== Segment start ==
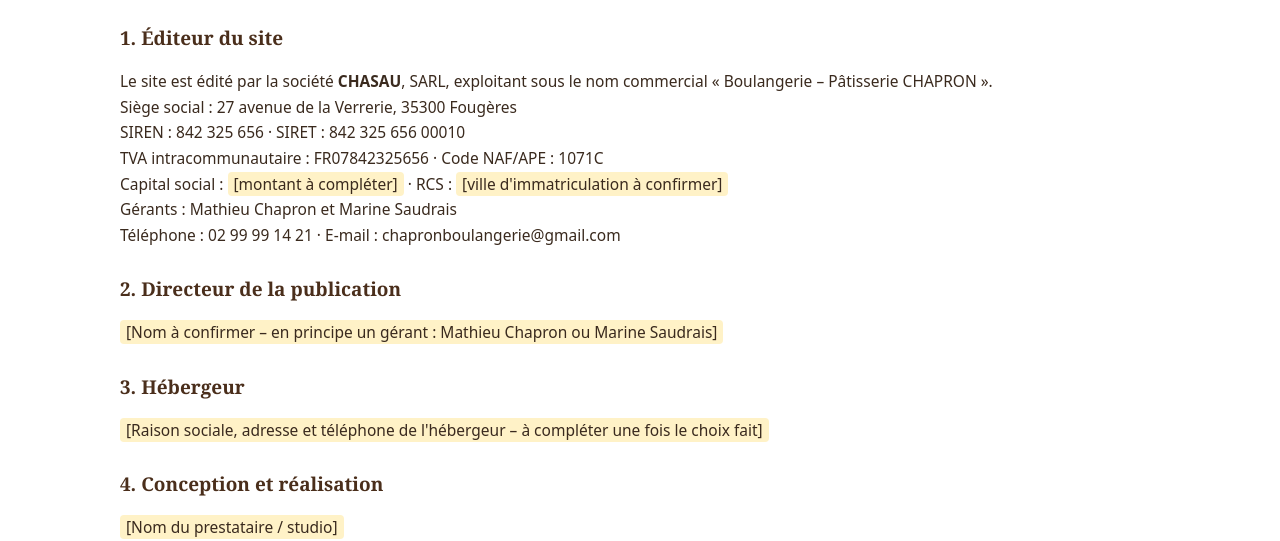
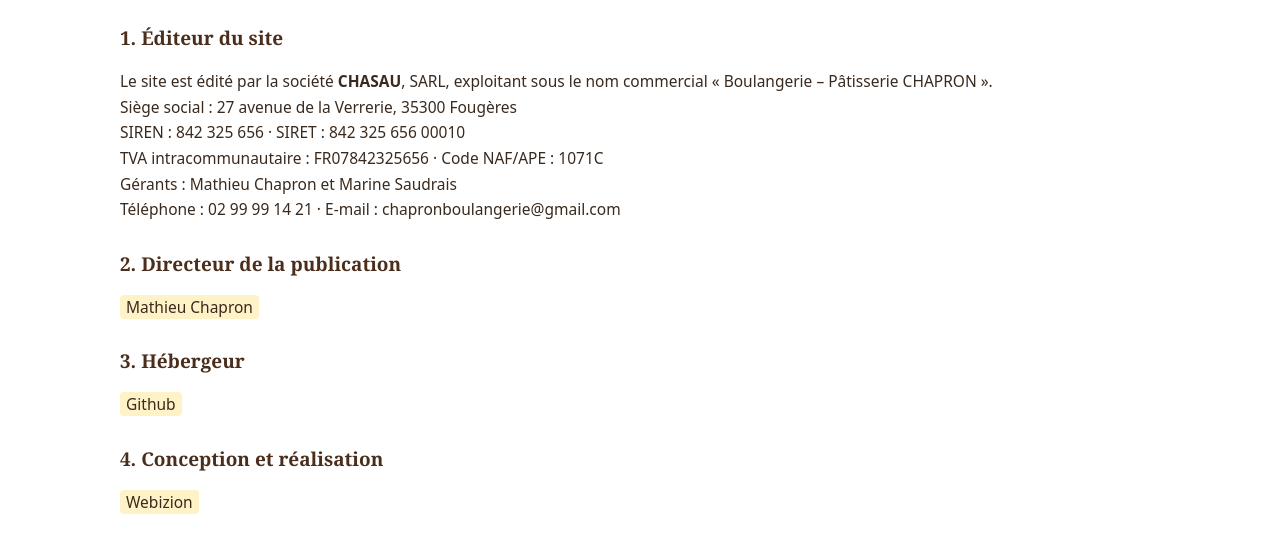
Before and after one commit to WebiZion-fr/boulangerie_patisserie_Chapron, a plain HTML site: page mentions-legales.html in a window 1280 px wide. Shown: the part 263-804 px from the top of the page. Drawn offline with Linux system fonts and the light colour scheme.

Commit message:
Update mentions-legales.html

```diff
--- a/mentions-legales.html
+++ b/mentions-legales.html
@@ -94,18 +94,17 @@ footer a{color:#f0cf93}
 Siège social : 27 avenue de la Verrerie, 35300 Fougères<br>
 SIREN : 842 325 656 · SIRET : 842 325 656 00010<br>
 TVA intracommunautaire : FR07842325656 · Code NAF/APE : 1071C<br>
-Capital social : <span class="todo">[montant à compléter]</span> · RCS : <span class="todo">[ville d'immatriculation à confirmer]</span><br>
 Gérants : Mathieu Chapron et Marine Saudrais<br>
 Téléphone : 02 99 99 14 21 · E-mail : chapronboulangerie@gmail.com</p>
 
 <h3>2. Directeur de la publication</h3>
-<p><span class="todo">[Nom à confirmer – en principe un gérant : Mathieu Chapron ou Marine Saudrais]</span></p>
+<p><span class="todo">Mathieu Chapron</span></p>
 
 <h3>3. Hébergeur</h3>
-<p><span class="todo">[Raison sociale, adresse et téléphone de l'hébergeur – à compléter une fois le choix fait]</span></p>
+<p><span class="todo">Github</span></p>
 
 <h3>4. Conception et réalisation</h3>
-<p><span class="todo">[Nom du prestataire / studio]</span></p>
+<p><span class="todo">Webizion</span></p>
 
 <h3>5. Propriété intellectuelle</h3>
 <p>L'ensemble des contenus du site (textes, photographies, logos, graphismes) est protégé par le droit d'auteur. Toute reproduction sans autorisation écrite préalable de CHASAU est interdite.</p>
```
== Segment end ==
§ **TASK DIRECTIONS**:
Go through the listing above and list every line that has the word "Mathieu".

§ **OUTPUT BELOW**:
 Gérants : Mathieu Chapron et Marine Saudrais<br>
-<p><span class="todo">[Nom à confirmer – en principe un gérant : Mathieu Chapron ou Marine Saudrais]</span></p>
+<p><span class="todo">Mathieu Chapron</span></p>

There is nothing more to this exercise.